Structured diff data:

▼

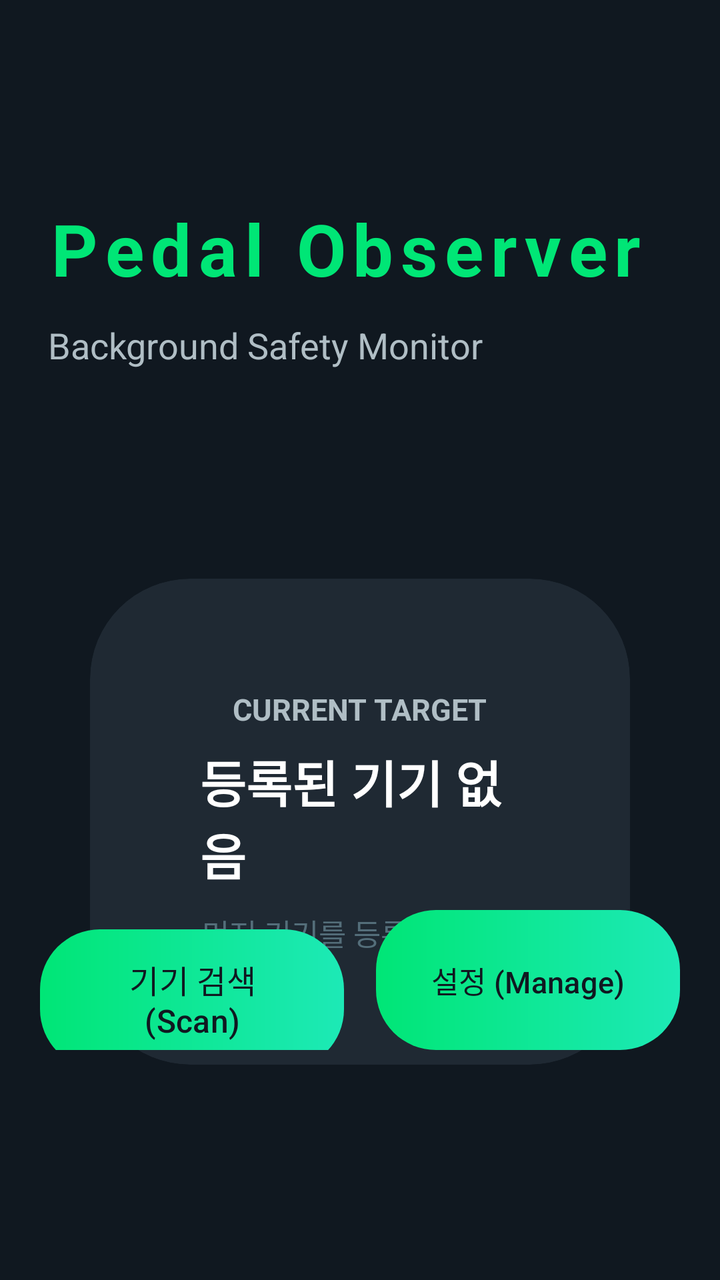
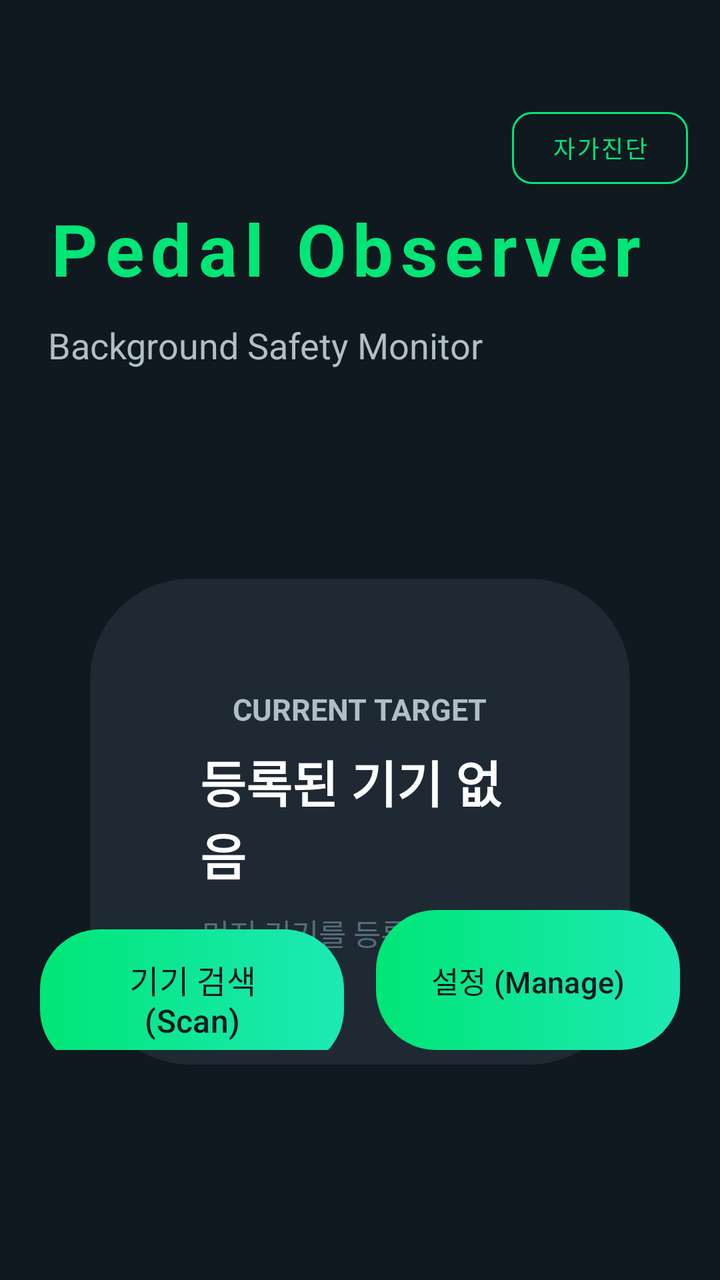

Before-and-after screenshots of an Android layout around one commit, followed by the original layout XML and the change that was made.
<!-- AndroidManifest.xml: application theme Theme.AGproject -->
<!-- res/layout/activity_main.xml -->
<?xml version="1.0" encoding="utf-8"?>
<androidx.constraintlayout.widget.ConstraintLayout
    xmlns:android="http://schemas.android.com/apk/res/android"
    xmlns:app="http://schemas.android.com/apk/res-auto"
    android:layout_width="match_parent"
    android:layout_height="match_parent"
    android:background="@color/bg_dark">

    <ImageView
        android:id="@+id/ivBackground"
        android:layout_width="match_parent"
        android:layout_height="match_parent"
        android:scaleType="centerCrop"
        android:contentDescription="Background Image"
        app:layout_constraintTop_toTopOf="parent"
        app:layout_constraintBottom_toBottomOf="parent"
        app:layout_constraintStart_toStartOf="parent"
        app:layout_constraintEnd_toEndOf="parent" />

    <View
        android:layout_width="match_parent"
        android:layout_height="match_parent"
        android:background="@color/bg_dark" />

    <TextView
        android:id="@+id/tvAppTitle"
        android:layout_width="wrap_content"
        android:layout_height="wrap_content"
        android:layout_marginTop="100dp"
        android:layout_marginStart="24dp"
        android:text="@string/app_title"
        android:textColor="@color/accent_blue"
        android:textSize="36sp"
        android:textStyle="bold"
        android:letterSpacing="0.1"
        app:layout_constraintTop_toTopOf="parent"
        app:layout_constraintStart_toStartOf="parent" />

    <TextView
        android:layout_width="wrap_content"
        android:layout_height="wrap_content"
        android:layout_marginTop="12dp"
        android:layout_marginStart="24dp"
        android:text="@string/app_subtitle"
        android:textColor="@color/text_gray"
        android:textSize="18sp"
        app:layout_constraintTop_toBottomOf="@id/tvAppTitle"
        app:layout_constraintStart_toStartOf="parent" />

    <com.google.android.material.card.MaterialCardView
        android:id="@+id/cardCurrentTarget"
        android:layout_width="match_parent"
        android:layout_height="wrap_content"
        android:layout_marginTop="105dp"
        android:layout_marginHorizontal="45dp"
        app:cardBackgroundColor="@color/bg_card"
        app:cardCornerRadius="@dimen/card_corner_radius"
        app:cardElevation="0dp"
        app:strokeWidth="0dp"
        app:strokeColor="@color/accent_blue"
        app:layout_constraintTop_toBottomOf="@id/tvAppTitle"
        app:layout_constraintBottom_toBottomOf="parent"
        app:layout_constraintVertical_bias="0.25">

        <LinearLayout
            android:layout_width="match_parent"
            android:layout_height="wrap_content"
            android:orientation="vertical"
            android:padding="55dp"
            android:gravity="center">

            <TextView
                android:layout_width="wrap_content"
                android:layout_height="wrap_content"
                android:text="@string/label_current_target"
                android:textColor="@color/text_gray"
                android:textSize="15sp"
                android:textStyle="bold"/>

            <TextView
                android:id="@+id/tvTargetName"
                android:layout_width="wrap_content"
                android:layout_height="wrap_content"
                android:layout_marginTop="8dp"
                android:text="@string/no_device_registered"
                android:textColor="@color/text_white"
                android:textSize="25sp"
                android:textStyle="bold"/>

            <TextView
                android:id="@+id/tvTargetAddress"
                android:layout_width="wrap_content"
                android:layout_height="wrap_content"
                android:layout_marginTop="10dp"
                android:text="@string/register_prompt"
                android:textColor="@color/text_hint"
                android:textSize="15sp"/>
        </LinearLayout>

    </com.google.android.material.card.MaterialCardView>

    <LinearLayout
        android:layout_width="match_parent"
        android:layout_height="wrap_content"
        android:orientation="horizontal"
        android:layout_marginBottom="115dp"
        android:layout_marginHorizontal="20dp"
        app:layout_constraintBottom_toBottomOf="parent"
        app:layout_constraintStart_toStartOf="parent"
        app:layout_constraintEnd_toEndOf="parent">

        <com.google.android.material.button.MaterialButton
            android:id="@+id/btnGoScan"
            android:layout_width="0dp"
            android:layout_height="70dp"
            android:layout_weight="1"
            android:layout_marginEnd="8dp"
            android:text="@string/btn_scan"
            android:textColor="#101820"
            android:textSize="16dp"
            android:background="@drawable/bg_mint_gradient"
            app:backgroundTint="@null"
            app:strokeColor="#101820"
            app:strokeWidth="1dp"
            app:cornerRadius="12dp" />

        <com.google.android.material.button.MaterialButton
            android:id="@+id/btnGoManager"
            android:layout_width="0dp"
            android:layout_height="70dp"
            android:layout_weight="1"
            android:layout_marginStart="8dp"
            android:text="@string/btn_manage"
            android:textColor="#101820"
            android:textSize="15dp"
            android:background="@drawable/bg_mint_gradient"
            app:backgroundTint="@null"
            app:strokeColor="#101820"
            app:cornerRadius="12dp"/>

    </LinearLayout>

</androidx.constraintlayout.widget.ConstraintLayout>
<!-- resources referenced by this layout -->
<resources>
  <color name="accent_blue">#00E676</color>
  <color name="bg_card">#1F2933</color>
  <color name="bg_dark">#101820</color>
  <color name="text_gray">#B0BEC5</color>
  <color name="text_hint">#546E7A</color>
  <color name="text_white">#FFFFFF</color>
  <dimen name="card_corner_radius">50dp</dimen>
  <!-- drawable bg_mint_gradient (drawable) -->
  <?xml version="1.0" encoding="utf-8"?>
  <shape xmlns:android="http://schemas.android.com/apk/res/android">
    <gradient
        android:startColor="#00E676"
        android:endColor="#1DE9B6"
        android:angle="0" /> <corners android:radius="30dp" />
  </shape>
  <string name="app_subtitle">Background Safety Monitor</string>
  <string name="app_title">Pedal Observer</string>
  <string name="btn_manage">설정 (Manage)</string>
  <string name="btn_scan">기기 검색 (Scan)</string>
  <string name="label_current_target">CURRENT TARGET</string>
  <string name="no_device_registered">등록된 기기 없음</string>
  <string name="register_prompt">먼저 기기를 등록해주세요</string>
  <style name="Theme.AGproject" parent="Base.Theme.AGproject" />
  <style name="Base.Theme.AGproject" parent="Theme.Material3.DayNight.NoActionBar">
          
          
      </style>
</resources>

<!-- the commit's change to res/layout/activity_main.xml (unified diff, before → after) -->
@@ -21,6 +21,22 @@
         android:layout_width="match_parent"
         android:layout_height="match_parent"
         android:background="@color/bg_dark" />
+
+    
+    <com.google.android.material.button.MaterialButton
+        android:id="@+id/btnSelfTest"
+        style="@style/Widget.MaterialComponents.Button.OutlinedButton"
+        android:layout_width="wrap_content"
+        android:layout_height="wrap_content"
+        android:layout_marginTop="50dp"
+        android:layout_marginEnd="16dp"
+        android:text="자가진단"
+        android:textColor="@color/accent_blue"
+        android:textSize="12sp"
+        app:strokeColor="@color/accent_blue"
+        app:cornerRadius="10dp"
+        app:layout_constraintTop_toTopOf="parent"
+        app:layout_constraintEnd_toEndOf="parent" />
 
     <TextView
         android:id="@+id/tvAppTitle"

▲

The answer should consist of every line above in which "constraintlayout" appears.

### Solution to this problem
<androidx.constraintlayout.widget.ConstraintLayout
</androidx.constraintlayout.widget.ConstraintLayout>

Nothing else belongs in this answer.